A group of about 15 students waving posters stating “free speech harms” came to our discussion on November 15. The professor leading the meeting was extremely nice, welcoming the students in the room and reading their response aloud (the response is now a petition [JAC: they closed the Google document to non-Williams people but The Feminist Wire still has the petition online.]).
But many of the students were disruptive throughout, finally asking white male professors to sit down and admit their “privilege”. They pointed out how horrible the college is in welcoming and including them, but then stated that they want to be protected by the president! They equated free speech with “hate speech” and with the desire of professors to invite John Derbyshire back (Derbyshire a figure within the alt-right movement, was invited by a student group and disinvited by president Falk a couple years ago).
Bauer-Wolf also quotes the professor as telling him that the students were screaming, “that we were trying to ‘kill them.'”
In her blog, she related how she argued with the students, explaining “how censorship hurts the very cause they are fighting for,” and that they “need to be able to defend their positions with strong reason and argumentation.”
Majora pointed out that, “Disinvitations invigorate bigots,” and that the reason she and her colleagues wanted free speech “is not because we want to invite bigots, but because we don’t want to see discussion shut down.”
But apparently “reason and argumentation” are a tough sell to Generation Z, especially those whose parents can afford Williams’ $70,000/year price tag, including room and board. A couple of weeks after the meeting, Members of the group Coalition Against Racist Education Now (CARE Now) offered their critique of the “ideology of free speech absolutism” in an op-ed, published in the campus paper, The Williams Record.
CARE Now declared in its screed that it was, “not interested in entering a debate about free speech in this current moment,” and it rejected the college president’s creation of a committee to address the issue of campus speech.
The diatribe reads, in part:
Prejudice cannot be talked away; more “dialogue” is not the answer. Oppression can’t be fixed with rational debate because oppression is not rational.

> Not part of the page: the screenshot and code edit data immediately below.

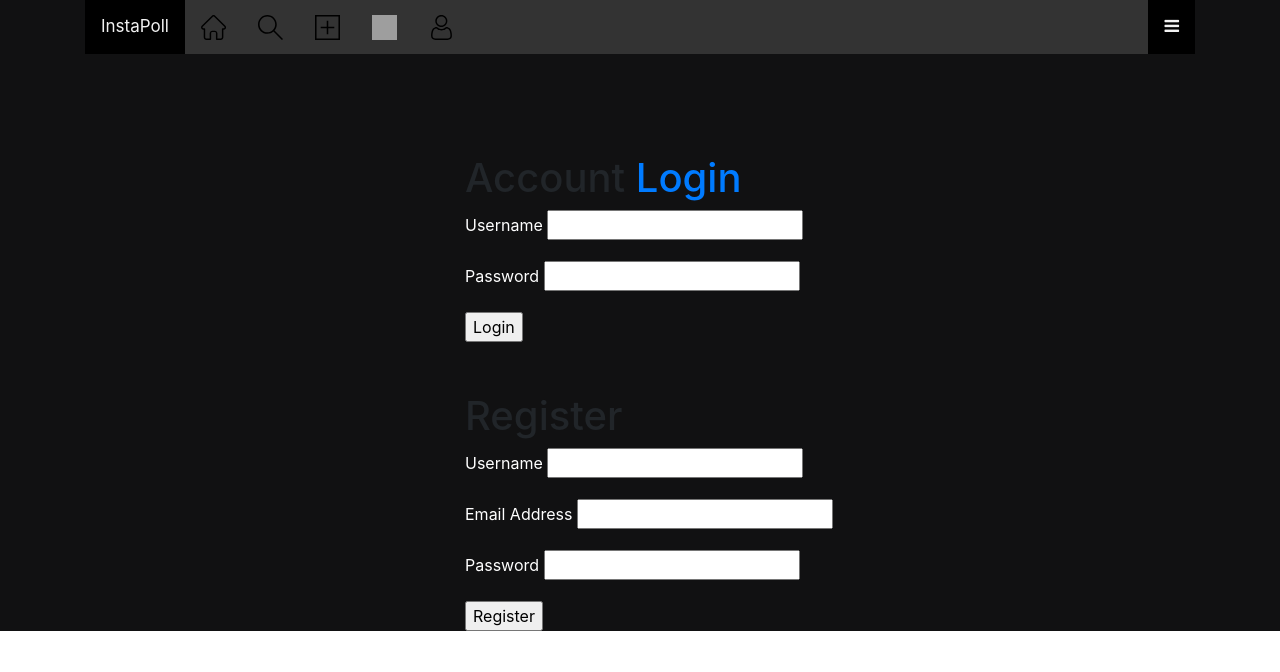
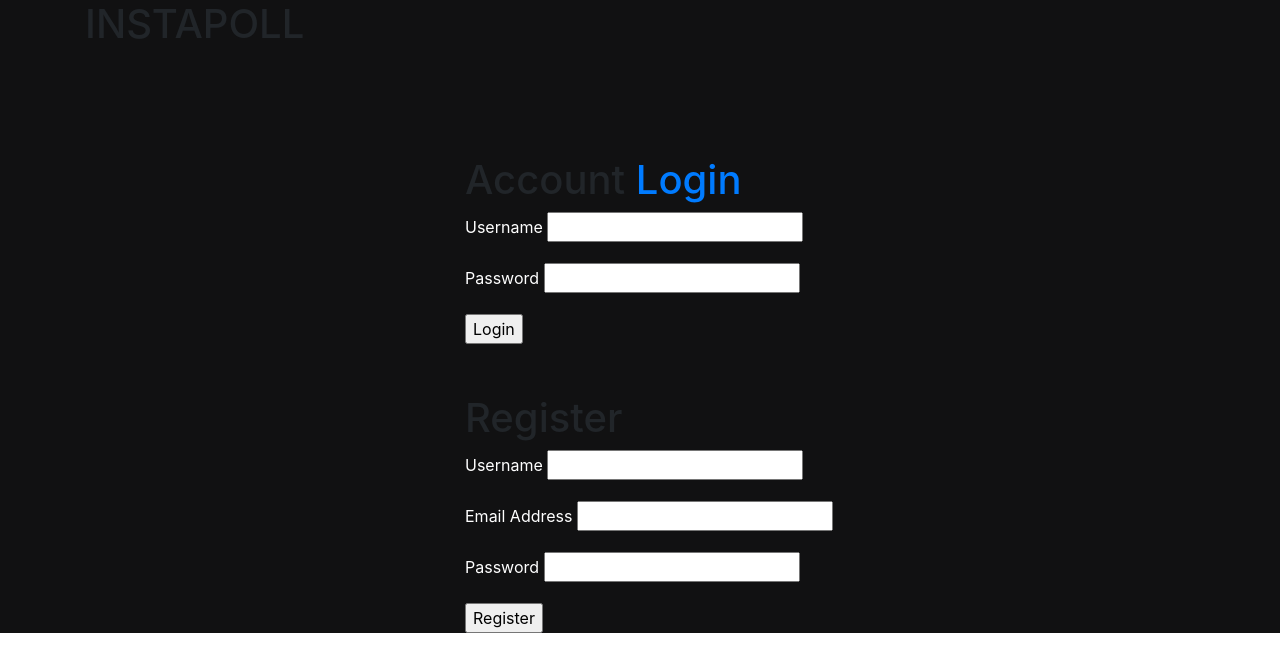
Before and after one commit to jessicahojh/easy_poll, a React (Create React App) app in the folder client/: page / in a window 1280 px wide. Shown: the top 672 px of the page. Built offline with nearby package versions, Linux system fonts and the light colour scheme; no server answers; grey boxes are pictures that could not be loaded.

Commit message:
Landing Page does not have navbar anymore

```diff
--- a/client/src/App.js
+++ b/client/src/App.js
@@ -1,13 +1,11 @@
 import React, { Fragment, useEffect } from 'react';
-import { useDispatch } from 'react-redux';
+import { useSelector, useDispatch } from 'react-redux';
 import { BrowserRouter as Router, Route, Switch} from 'react-router-dom';
 
 import Navbar from './components/Navbar';
 import LandingPage from './components/LandingPage';
 import About from './components/About';
-import Login from './components/auth/Login';
 import Logout from './components/auth/Logout';
-import Register from './components/auth/Register';
 import Account from './components/Account';
 import Discover from './components/Discover';
 import Search from './components/Search';
@@ -21,9 +19,9 @@ import { autoLogin } from './actions/userActions';
 
 import './App.css';
 
+const App = () => {
 
-
-const App = () => {
+  const isAuthenticated = useSelector((state) => state.users.isAuthenticated);
 
   const dispatch = useDispatch();
 
@@ -36,13 +34,12 @@ const App = () => {
       <Router>
         <Fragment>
           <Container>
+            {isAuthenticated ?
+              <>
               <Navbar/>
               <Switch>
-              <Route exact path='/' component={LandingPage}/>
                 <Route exact path='/about' component={About}/>
-              <Route exact path='/login' component={Login}/>
                 <Route exact path='/logout' component={Logout}/>
-              <Route exact path='/register' component={Register}/>
                 <Route exact path='/account' component={Account}/>
                 <Route exact path='/discover' component={Discover}/>
                 <Route exact path='/search' component={Search}/>
@@ -50,6 +47,14 @@ const App = () => {
                 <Route exact path='/notification' component={Notifications}/>
                 <Route exact path='/profile' component={Profile}/>
               </Switch>
+              </>
+            :
+              <>
+              <Switch>
+                <Route exact path='/' component={LandingPage}/>
+              </Switch>
+              </>
+            }
           </Container>
         </Fragment>
       </Router>
--- a/client/src/components/LandingPage.jsx
+++ b/client/src/components/LandingPage.jsx
@@ -11,6 +11,8 @@ const LandingPage = () => {
 
 
     return (
+        <div>
+            <h1>INSTAPOLL</h1>
             <div className="landing-page">
                 <div className="login">
                     <Login/>
@@ -19,6 +21,7 @@ const LandingPage = () => {
                     <Register/>
                 </div>
             </div>
+        </div>
     )
 
 }
```
Lines whose indentation alone changed are shown as unchanged.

Once we all agree that bigotry simply is not an “opinion” that can be swiftly invalidated in a “two-way discourse,” that such discourse instead needs to involve dismantling the very institutional and systemic forces that demean and denigrate marginalized students, and that the faculty petition represents institutional anxiety towards a more diverse student and faculty population, then we can take steps and move forward. Perhaps the authors and signers of the faculty petition did not have the intent to harm and silence students and faculty of marginalized identities, but they have chosen to enter a national debate that is harmful, toxic and ultimately must be recognized by the faculty and administration. Intent does not equate to impact.
Fear of such reactionary sentiments has quashed any hope of Williams signing on to the Chicago principles anytime soon, though Bauer-Wolf reports that the president’s committee should be submitting its recommendations next month.
And when that happens, expect another explosion of white-hot liberal outrage.